_Exercise goal_
Look over the material for the string "width". Copy every line where it turns up.

_Input for this task_
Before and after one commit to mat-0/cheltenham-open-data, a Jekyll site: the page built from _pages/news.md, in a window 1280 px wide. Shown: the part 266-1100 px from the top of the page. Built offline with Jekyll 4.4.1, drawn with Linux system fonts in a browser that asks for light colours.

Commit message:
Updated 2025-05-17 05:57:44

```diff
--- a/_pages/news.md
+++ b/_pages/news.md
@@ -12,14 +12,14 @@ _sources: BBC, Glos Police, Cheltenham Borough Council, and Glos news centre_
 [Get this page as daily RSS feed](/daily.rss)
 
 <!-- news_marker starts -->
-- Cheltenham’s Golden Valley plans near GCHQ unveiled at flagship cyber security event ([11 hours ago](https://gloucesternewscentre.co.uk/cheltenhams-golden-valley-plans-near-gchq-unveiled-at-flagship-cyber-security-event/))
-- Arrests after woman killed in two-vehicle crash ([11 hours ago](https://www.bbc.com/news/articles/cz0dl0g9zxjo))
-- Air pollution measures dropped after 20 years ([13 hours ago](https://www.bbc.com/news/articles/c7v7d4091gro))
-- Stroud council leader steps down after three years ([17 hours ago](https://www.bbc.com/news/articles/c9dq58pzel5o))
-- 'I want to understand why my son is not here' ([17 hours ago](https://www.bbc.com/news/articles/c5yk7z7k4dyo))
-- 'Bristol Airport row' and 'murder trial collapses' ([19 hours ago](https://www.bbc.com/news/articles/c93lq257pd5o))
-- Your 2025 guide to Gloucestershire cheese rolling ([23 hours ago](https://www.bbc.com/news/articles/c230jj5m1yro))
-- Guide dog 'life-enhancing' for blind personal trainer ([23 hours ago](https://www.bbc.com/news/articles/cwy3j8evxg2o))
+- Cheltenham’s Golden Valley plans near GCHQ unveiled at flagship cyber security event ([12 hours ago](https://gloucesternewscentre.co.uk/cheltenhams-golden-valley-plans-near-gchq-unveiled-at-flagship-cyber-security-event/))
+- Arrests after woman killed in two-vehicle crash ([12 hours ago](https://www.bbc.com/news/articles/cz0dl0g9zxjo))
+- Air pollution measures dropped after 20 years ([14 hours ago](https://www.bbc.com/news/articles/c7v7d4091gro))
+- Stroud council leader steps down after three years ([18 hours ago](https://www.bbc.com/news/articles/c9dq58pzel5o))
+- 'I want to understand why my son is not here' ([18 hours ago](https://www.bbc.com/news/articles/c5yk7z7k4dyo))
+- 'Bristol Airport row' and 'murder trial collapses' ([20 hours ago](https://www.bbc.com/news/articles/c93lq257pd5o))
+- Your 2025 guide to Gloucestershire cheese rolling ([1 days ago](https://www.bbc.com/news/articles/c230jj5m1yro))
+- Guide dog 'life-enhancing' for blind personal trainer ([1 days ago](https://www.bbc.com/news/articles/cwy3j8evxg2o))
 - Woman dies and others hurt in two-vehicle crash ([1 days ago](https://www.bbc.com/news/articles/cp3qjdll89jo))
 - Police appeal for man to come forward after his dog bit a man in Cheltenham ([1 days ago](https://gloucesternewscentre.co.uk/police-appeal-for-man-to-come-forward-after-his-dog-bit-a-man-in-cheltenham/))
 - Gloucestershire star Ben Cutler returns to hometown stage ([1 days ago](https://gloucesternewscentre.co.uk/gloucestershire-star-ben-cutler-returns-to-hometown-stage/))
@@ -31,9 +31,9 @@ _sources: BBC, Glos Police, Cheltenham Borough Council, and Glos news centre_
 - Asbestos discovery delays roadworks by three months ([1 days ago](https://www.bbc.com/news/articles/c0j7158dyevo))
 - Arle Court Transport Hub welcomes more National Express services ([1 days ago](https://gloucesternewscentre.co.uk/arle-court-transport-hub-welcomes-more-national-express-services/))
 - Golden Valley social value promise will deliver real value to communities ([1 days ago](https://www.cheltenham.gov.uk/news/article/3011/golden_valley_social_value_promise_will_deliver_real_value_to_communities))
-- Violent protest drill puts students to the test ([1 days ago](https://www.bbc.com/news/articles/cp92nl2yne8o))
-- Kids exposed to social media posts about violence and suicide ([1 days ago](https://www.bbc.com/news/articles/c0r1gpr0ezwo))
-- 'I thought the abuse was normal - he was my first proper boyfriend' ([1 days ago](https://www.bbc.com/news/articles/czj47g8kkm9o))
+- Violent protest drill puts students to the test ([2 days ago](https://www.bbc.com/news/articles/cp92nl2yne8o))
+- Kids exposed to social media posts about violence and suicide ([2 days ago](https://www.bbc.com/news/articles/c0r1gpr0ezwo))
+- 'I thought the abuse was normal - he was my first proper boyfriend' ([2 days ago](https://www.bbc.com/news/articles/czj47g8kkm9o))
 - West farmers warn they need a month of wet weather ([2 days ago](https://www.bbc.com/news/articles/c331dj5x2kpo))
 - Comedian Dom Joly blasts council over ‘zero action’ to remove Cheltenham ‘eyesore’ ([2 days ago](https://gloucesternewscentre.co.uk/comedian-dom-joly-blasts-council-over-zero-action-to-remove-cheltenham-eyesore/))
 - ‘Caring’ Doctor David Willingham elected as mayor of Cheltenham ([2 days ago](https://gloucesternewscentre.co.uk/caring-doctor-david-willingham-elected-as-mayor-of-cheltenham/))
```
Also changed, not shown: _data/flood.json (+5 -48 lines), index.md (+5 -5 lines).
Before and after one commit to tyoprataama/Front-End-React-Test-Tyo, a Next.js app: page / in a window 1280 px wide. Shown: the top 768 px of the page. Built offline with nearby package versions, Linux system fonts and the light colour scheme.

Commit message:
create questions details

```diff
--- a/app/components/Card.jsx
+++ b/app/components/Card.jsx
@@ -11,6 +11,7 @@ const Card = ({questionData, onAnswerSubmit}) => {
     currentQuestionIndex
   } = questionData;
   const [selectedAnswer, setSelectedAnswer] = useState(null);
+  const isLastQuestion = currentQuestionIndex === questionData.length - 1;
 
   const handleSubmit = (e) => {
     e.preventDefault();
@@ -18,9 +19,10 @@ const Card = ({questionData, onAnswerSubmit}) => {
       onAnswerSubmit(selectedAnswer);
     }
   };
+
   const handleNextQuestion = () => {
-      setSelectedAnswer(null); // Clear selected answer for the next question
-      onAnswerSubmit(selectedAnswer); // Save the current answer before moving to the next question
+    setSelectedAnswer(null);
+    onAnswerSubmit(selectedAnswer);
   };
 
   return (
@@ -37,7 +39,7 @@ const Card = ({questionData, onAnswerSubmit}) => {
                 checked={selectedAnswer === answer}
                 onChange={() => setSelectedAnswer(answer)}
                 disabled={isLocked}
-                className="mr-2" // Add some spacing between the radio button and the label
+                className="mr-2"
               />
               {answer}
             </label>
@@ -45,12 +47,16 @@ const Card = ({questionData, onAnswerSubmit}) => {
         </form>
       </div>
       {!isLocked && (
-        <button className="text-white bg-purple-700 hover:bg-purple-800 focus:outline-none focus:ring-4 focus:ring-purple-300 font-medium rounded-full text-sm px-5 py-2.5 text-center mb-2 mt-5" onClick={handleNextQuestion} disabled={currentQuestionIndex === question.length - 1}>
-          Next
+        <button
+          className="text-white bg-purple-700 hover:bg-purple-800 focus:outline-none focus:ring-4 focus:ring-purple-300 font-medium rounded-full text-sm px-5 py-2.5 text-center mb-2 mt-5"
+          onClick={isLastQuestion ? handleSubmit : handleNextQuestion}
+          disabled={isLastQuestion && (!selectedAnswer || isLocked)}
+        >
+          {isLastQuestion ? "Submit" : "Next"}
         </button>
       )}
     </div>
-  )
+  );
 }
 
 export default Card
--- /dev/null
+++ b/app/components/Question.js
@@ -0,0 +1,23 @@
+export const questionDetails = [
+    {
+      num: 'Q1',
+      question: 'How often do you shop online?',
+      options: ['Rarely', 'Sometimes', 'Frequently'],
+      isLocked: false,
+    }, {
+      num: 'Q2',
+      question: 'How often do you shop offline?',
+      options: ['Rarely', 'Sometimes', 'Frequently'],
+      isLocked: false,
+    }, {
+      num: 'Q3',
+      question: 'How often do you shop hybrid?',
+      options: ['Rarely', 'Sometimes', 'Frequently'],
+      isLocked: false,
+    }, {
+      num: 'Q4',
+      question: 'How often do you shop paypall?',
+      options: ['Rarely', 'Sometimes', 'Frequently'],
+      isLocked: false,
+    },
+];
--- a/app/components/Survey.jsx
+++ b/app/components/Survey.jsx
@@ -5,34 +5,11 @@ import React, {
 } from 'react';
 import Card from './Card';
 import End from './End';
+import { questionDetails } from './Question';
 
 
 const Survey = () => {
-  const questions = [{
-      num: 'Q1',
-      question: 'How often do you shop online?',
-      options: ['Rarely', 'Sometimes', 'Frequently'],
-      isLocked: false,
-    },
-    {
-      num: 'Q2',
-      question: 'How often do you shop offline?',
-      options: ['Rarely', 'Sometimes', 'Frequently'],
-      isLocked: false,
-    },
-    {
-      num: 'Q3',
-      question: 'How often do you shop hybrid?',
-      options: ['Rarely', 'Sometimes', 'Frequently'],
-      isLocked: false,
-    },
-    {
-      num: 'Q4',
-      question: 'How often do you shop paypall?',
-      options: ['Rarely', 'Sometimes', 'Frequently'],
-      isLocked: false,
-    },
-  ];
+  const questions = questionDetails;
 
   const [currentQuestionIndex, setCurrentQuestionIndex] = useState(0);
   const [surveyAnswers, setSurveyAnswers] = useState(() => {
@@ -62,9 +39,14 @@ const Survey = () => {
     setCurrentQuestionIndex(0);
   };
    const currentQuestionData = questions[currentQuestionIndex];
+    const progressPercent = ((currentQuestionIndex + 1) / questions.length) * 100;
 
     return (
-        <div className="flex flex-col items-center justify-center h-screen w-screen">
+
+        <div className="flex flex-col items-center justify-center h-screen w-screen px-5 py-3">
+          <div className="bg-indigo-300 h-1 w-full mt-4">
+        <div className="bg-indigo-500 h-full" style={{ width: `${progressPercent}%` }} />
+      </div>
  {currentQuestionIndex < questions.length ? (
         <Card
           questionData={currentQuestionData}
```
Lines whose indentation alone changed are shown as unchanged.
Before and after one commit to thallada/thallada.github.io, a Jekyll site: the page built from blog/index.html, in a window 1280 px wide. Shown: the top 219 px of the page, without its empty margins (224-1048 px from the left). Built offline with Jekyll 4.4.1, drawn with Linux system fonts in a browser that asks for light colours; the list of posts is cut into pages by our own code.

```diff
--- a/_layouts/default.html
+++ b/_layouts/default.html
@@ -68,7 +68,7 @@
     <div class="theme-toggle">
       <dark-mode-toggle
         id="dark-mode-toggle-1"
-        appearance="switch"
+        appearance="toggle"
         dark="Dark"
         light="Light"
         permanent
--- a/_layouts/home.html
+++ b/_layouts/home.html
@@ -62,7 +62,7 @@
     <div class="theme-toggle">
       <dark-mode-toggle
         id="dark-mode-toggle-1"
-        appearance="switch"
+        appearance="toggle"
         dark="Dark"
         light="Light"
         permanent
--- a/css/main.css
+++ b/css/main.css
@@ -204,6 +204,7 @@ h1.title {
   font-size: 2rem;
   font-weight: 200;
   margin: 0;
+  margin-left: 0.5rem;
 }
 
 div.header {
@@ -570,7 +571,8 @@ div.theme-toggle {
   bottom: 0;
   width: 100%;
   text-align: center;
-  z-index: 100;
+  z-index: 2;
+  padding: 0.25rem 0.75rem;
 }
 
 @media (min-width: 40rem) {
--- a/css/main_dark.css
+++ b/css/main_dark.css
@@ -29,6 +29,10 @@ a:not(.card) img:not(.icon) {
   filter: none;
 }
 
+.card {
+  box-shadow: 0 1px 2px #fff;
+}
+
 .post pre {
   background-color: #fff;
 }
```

_Result of this exercise_
+        <div className="bg-indigo-500 h-full" style={{ width: `${progressPercent}%` }} />
   width: 100%;
 @media (min-width: 40rem) {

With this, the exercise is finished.